1. A statement would be misleading if it lacks explanations, qualifications, limitations or other statements necessary or appropriate to make the statement not misleading.
2. A representation about past or future investment performance would be misleading if it is
(a) a portrayal of past income, gain or growth of assets that conveys an impression of the net investment results achieved by an actual or hypothetical investment that is not justified under the circumstances;
(b) a representation about security of capital or expenses associated with an investment that is not justified under the circumstances or a representation about possible future gains or income; or
(c) a representation or presentation of past investment performance that implies that future gains or income may be inferred from or predicted based on past investment performance or portrayals of past performance.
(a) it concerns possible benefits connected with or resulting from services to be provided or methods of operation and does not give equal prominence to discussion of any risks or associated limitations;
(b) it makes exaggerated or unsubstantiated claims about management skill or techniques; characteristics of the investment fund or asset allocation service; an investment in securities issued by the fund or recommended by the service; services offered by the fund, the service or their respective manager; or effects of government supervision; or
(c) it makes unwarranted or incompletely explained comparisons to other investment vehicles or indices.
4. A sales communication that quoted a third party source would be misleading if the quote were out of context and proper attribution of the source were not given.

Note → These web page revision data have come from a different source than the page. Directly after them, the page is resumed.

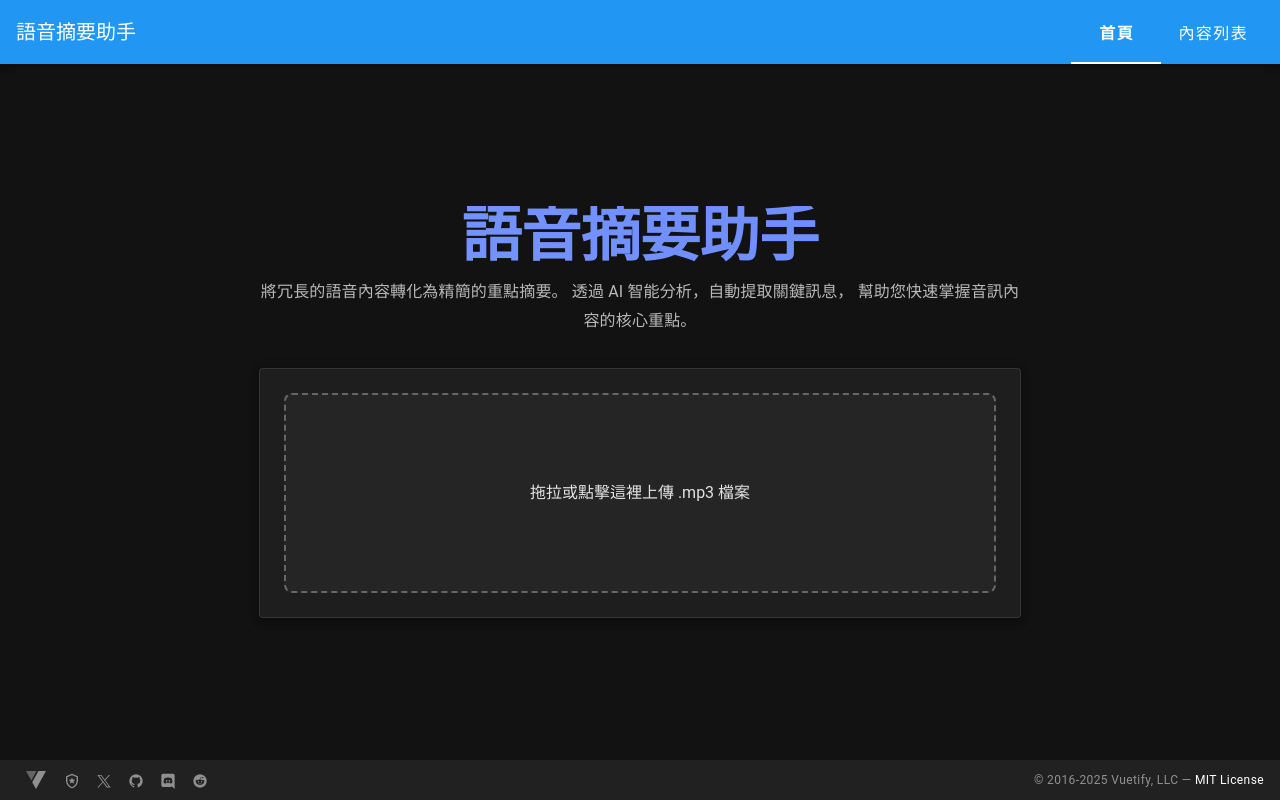
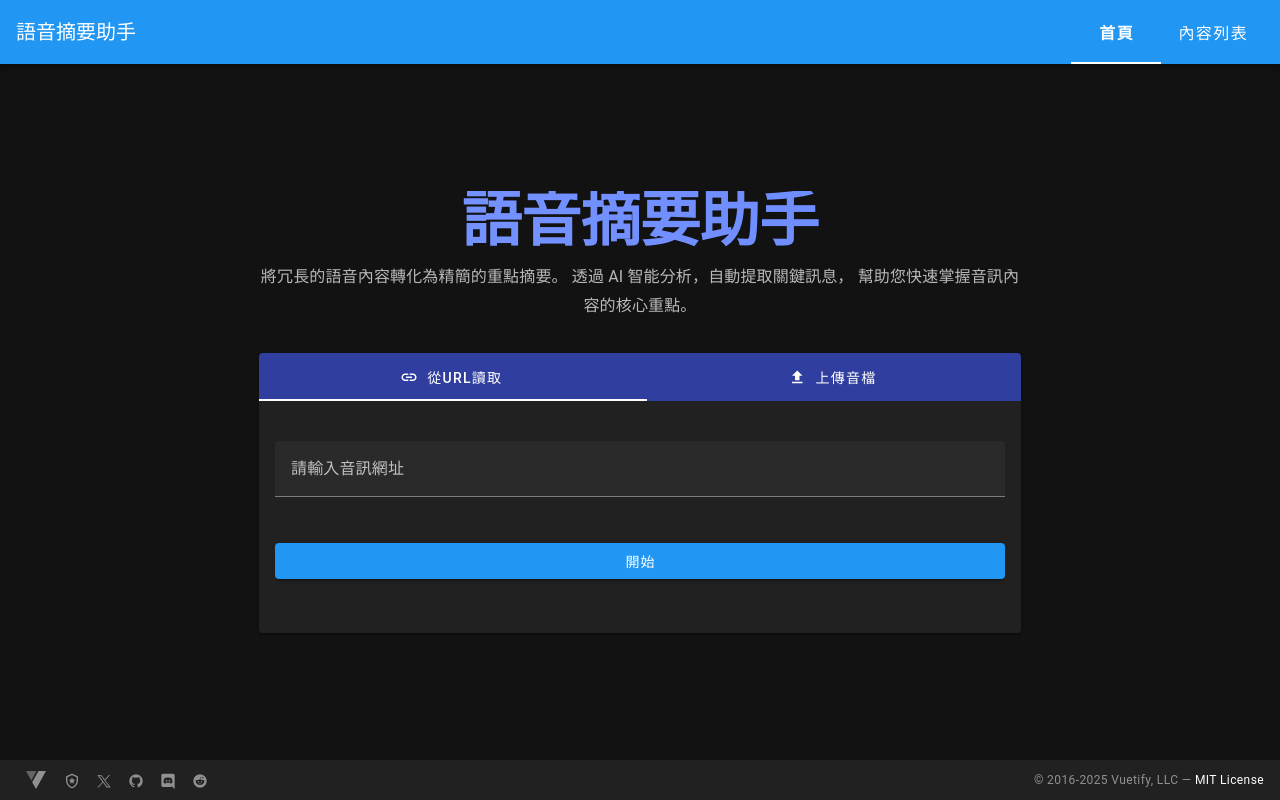
Before and after one commit to yanzzzzzzzzz/podcast-summary, a Vue app in the folder frontend/: page / in a window 1280 px wide. Built offline with nearby package versions, Linux system fonts and the light colour scheme; a small style sheet from the web is missing.

Commit message:
Add by url function

```diff
--- a/frontend/src/pages/index.vue
+++ b/frontend/src/pages/index.vue
@@ -5,20 +5,44 @@
         <div class="text-center mb-8">
           <h1 class="text-h2 font-weight-bold text-primary mb-3">語音摘要助手</h1>
           <p class="text-subtitle-1 text-medium-emphasis">
-            將冗長的語音內容轉化為精簡的重點摘要。
-            透過 AI 智能分析，自動提取關鍵訊息，
+            將冗長的語音內容轉化為精簡的重點摘要。 透過 AI 智能分析，自動提取關鍵訊息，
             幫助您快速掌握音訊內容的核心重點。
           </p>
         </div>
-        <v-sheet class="pa-6 bg-surface-variant" rounded elevation="5">
-          <AudioUploader @file-selected="summarizeTranscript" />
-          <div v-if="loading" class="text-center mt-4 text-medium-emphasis">摘要生成中...</div>
-          <div v-if="error" class="text-center mt-4 text-error">{{ error }}</div>
-          <div v-if="transcript" class="mt-4">
-            <h3 class="text-primary mb-3">摘要結果：</h3>
-            <pre class="transcript-text">{{ transcript }}</pre>
-          </div>
-        </v-sheet>
+
+        <v-card>
+          <v-tabs v-model="tab" bg-color="indigo-darken-2" grow>
+            <v-tab value="url" prepend-icon="mdi-link">從URL讀取</v-tab>
+            <v-tab value="upload" prepend-icon="mdi-upload">上傳音檔</v-tab>
+          </v-tabs>
+
+          <v-card-text>
+            <v-window v-model="tab" class="tab-content">
+              <v-window-item value="url">
+                <v-form @submit.prevent="handleUrlSubmit">
+                  <v-text-field
+                    v-model="url"
+                    label="請輸入音訊網址"
+                    :disabled="loading"
+                    class="my-6"
+                    required
+                  ></v-text-field>
+                  <v-btn color="primary" :loading="loading" type="submit" block>開始</v-btn>
+                </v-form>
+              </v-window-item>
+              <v-window-item value="upload">
+                <AudioUploader @file-selected="summarizeTranscript" />
+              </v-window-item>
+            </v-window>
+          </v-card-text>
+        </v-card>
+
+        <div v-if="loading" class="text-center mt-8 text-medium-emphasis">摘要生成中...</div>
+        <div v-if="error" class="text-center mt-8 text-error">{{ error }}</div>
+        <div v-if="transcript" class="mt-8">
+          <h3 class="text-primary mb-3">摘要結果：</h3>
+          <pre class="transcript-text">{{ transcript }}</pre>
+        </div>
       </v-col>
     </v-row>
   </v-container>
@@ -26,10 +50,48 @@
 
 <script lang="ts" setup>
 import { ref } from 'vue';
+import { useRouter } from 'vue-router';
 
+const tab = ref('url');
+const url = ref('');
 const transcript = ref('');
 const loading = ref(false);
 const error = ref('');
+const router = useRouter();
+
+const handleUrlSubmit = async () => {
+  if (!url.value) {
+    error.value = '請輸入網址';
+    return;
+  }
+  loading.value = true;
+  error.value = '';
+  transcript.value = '';
+  try {
+    const response = await fetch('/api/summarize-transcript/by-url', {
+      method: 'POST',
+      headers: { 'Content-Type': 'application/json' },
+      body: JSON.stringify({ audioUrl: url.value }),
+    });
+    console.log('response', response);
+
+    if (!response.ok) throw new Error('伺服器錯誤');
+    const data = await response.json();
+    if (data.id) {
+      router.push(`/files/${data.id}`);
+      return;
+    }
+    if (data.transcript) {
+      transcript.value = data.transcript;
+    } else {
+      error.value = data.message || '未知錯誤';
+    }
+  } catch (e: any) {
+    error.value = e.message || '請求失敗';
+  } finally {
+    loading.value = false;
+  }
+};
 
 const summarizeTranscript = async (file: File) => {
   loading.value = true;
@@ -58,6 +120,9 @@ const summarizeTranscript = async (file: File) => {
 </script>
 
 <style scoped>
+.tab-content {
+  min-height: 200px;
+}
 .transcript-text {
   white-space: pre-wrap;
   word-wrap: break-word;
@@ -71,13 +136,13 @@ const summarizeTranscript = async (file: File) => {
 
 :deep(.v-sheet) {
   width: 100%;
-  background-color: #1E1E1E !important;
+  background-color: #1e1e1e !important;
   box-shadow: 0 4px 12px rgba(0, 0, 0, 0.3);
   border: 1px solid rgba(255, 255, 255, 0.1);
 }
 
 .text-h2 {
-  background: linear-gradient(45deg, #7895FF, #6B8AFF);
+  background: linear-gradient(45deg, #7895ff, #6b8aff);
   -webkit-background-clip: text;
   background-clip: text;
   -webkit-text-fill-color: transparent;
```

(2) Performance data information may be misleading even if it complies technically with the requirements of the Instrument. For instance, subsections 15.8(1) and (2) of the Instrument contain requirements that the standard performance data for investment funds given in sales communications be for prescribed periods falling within prescribed amounts of time before the date of the appearance or use of the advertisement or first date of publication of any other sales communication. That standard performance data may be misleading if it does not adequately reflect intervening events occurring after the prescribed period. An example of such an intervening event would be, in the case of money market funds, a substantial decline in interest rates after the prescribed period.

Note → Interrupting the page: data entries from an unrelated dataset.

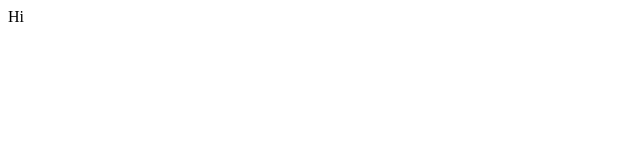
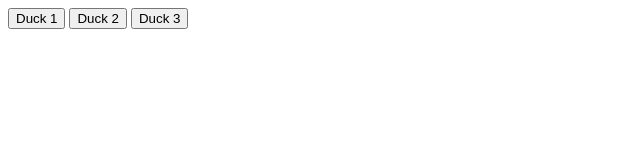
Before and after one commit to joseppino/joelloyd.github.io, a plain HTML site: page dnbducks/index.html in a window 1280 px wide. Shown: the whole page, without its empty margins (0-640 px from the left). Drawn offline with Linux system fonts and the light colour scheme.

Commit message:
Update index.html

```diff
--- a/dnbducks/index.html
+++ b/dnbducks/index.html
@@ -1,5 +1,9 @@
 <!DOCTYPE html>
 <html>
   <head></head>
-  <body>Hi</body>
+  <body>
+    <button>Duck 1</button>
+    <button>Duck 2</button>
+    <button>Duck 3</button>
+  </body>
 </html>
```
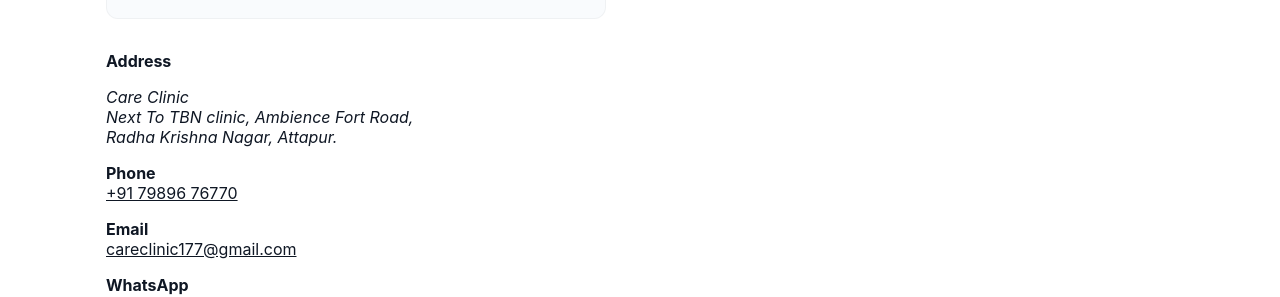
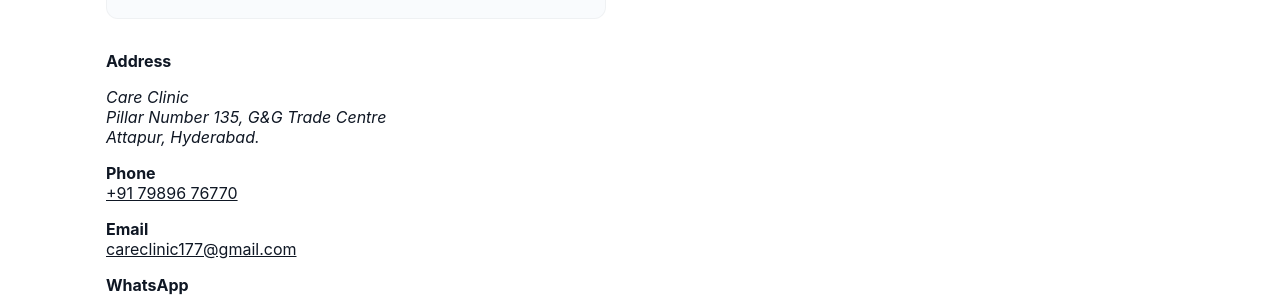
Before and after one commit to drrajarameshd/rr, a Jekyll site: the page contact.html, which Jekyll copies as it is, in a window 1280 px wide. Shown: the part 1133-1430 px from the top of the page. Built offline with Jekyll 4.4.1, drawn with Linux system fonts in a browser that asks for light colours.

Commit message:
Update contact address in contact.html

```diff
--- a/contact.html
+++ b/contact.html
@@ -234,8 +234,8 @@
             <p><strong>Address</strong></p>
             <address>
               Care Clinic<br/>
-              Next To TBN clinic, Ambience Fort Road,<br/>
-              Radha Krishna Nagar, Attapur.
+              Pillar Number 135, G&G Trade Centre<br/>
+              Attapur, Hyderabad.
             </address>
 
             <p><strong>Phone</strong><br/>
```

(3) An advertisement that presents information in a manner that distorts information contained in the preliminary prospectus or prospectus, or preliminary prospectus, preliminary fund facts document and preliminary annual information form or prospectus, fund facts document and annual information form, as applicable, of an investment fund or that includes a visual image that provides a misleading impression will be considered to be misleading.
(5) Paragraph 15.2(1)(b) of the Instrument provides that sales communications must not include any statement that conflicts with information that is contained in, among other things and as applicable, a prospectus or fund facts document. The Canadian securities regulatory authorities are of the view that a sales communication that provides performance data in compliance with the requirements of Part 15 of the Instrument for time periods that differ from those shown in a prospectus, fund facts document or management report of fund performance does not violate the requirements of paragraph 15.2(1)(b) of the Instrument.
(6) Subsection 15.3(1) of the Instrument permits an investment fund or asset allocation service to compare its performance to, among other things, other types of investments or benchmarks on certain conditions. Examples of such other types of investments or benchmarks to which the performance of an investment fund or asset allocation service may be compared include consumer price indices; stock, bond or other types of indices; averages; returns payable on guaranteed investment certificates or other certificates of deposit; and returns from an investment in real estate.
(7) Paragraph 15.3(1)(c) of the Instrument requires that, if the performance of an investment fund or asset allocation service is compared to that of another investment or benchmark, the comparison sets out clearly any factors necessary to ensure that the comparison is fair and not misleading. Such factors would include an explanation of any relevant differences between the investment fund or asset allocation service and the investment or benchmark to which it is compared. Examples of such differences include any relevant differences in the guarantees of, or insurance on, the principal of or return from theinvestment or benchmark; fluctuations in principal, income or total return; any differing tax treatment; and, for a comparison to an index or average, any differences between the composition or calculation of the index or average and the investment portfolio of the investment fund or asset allocation service.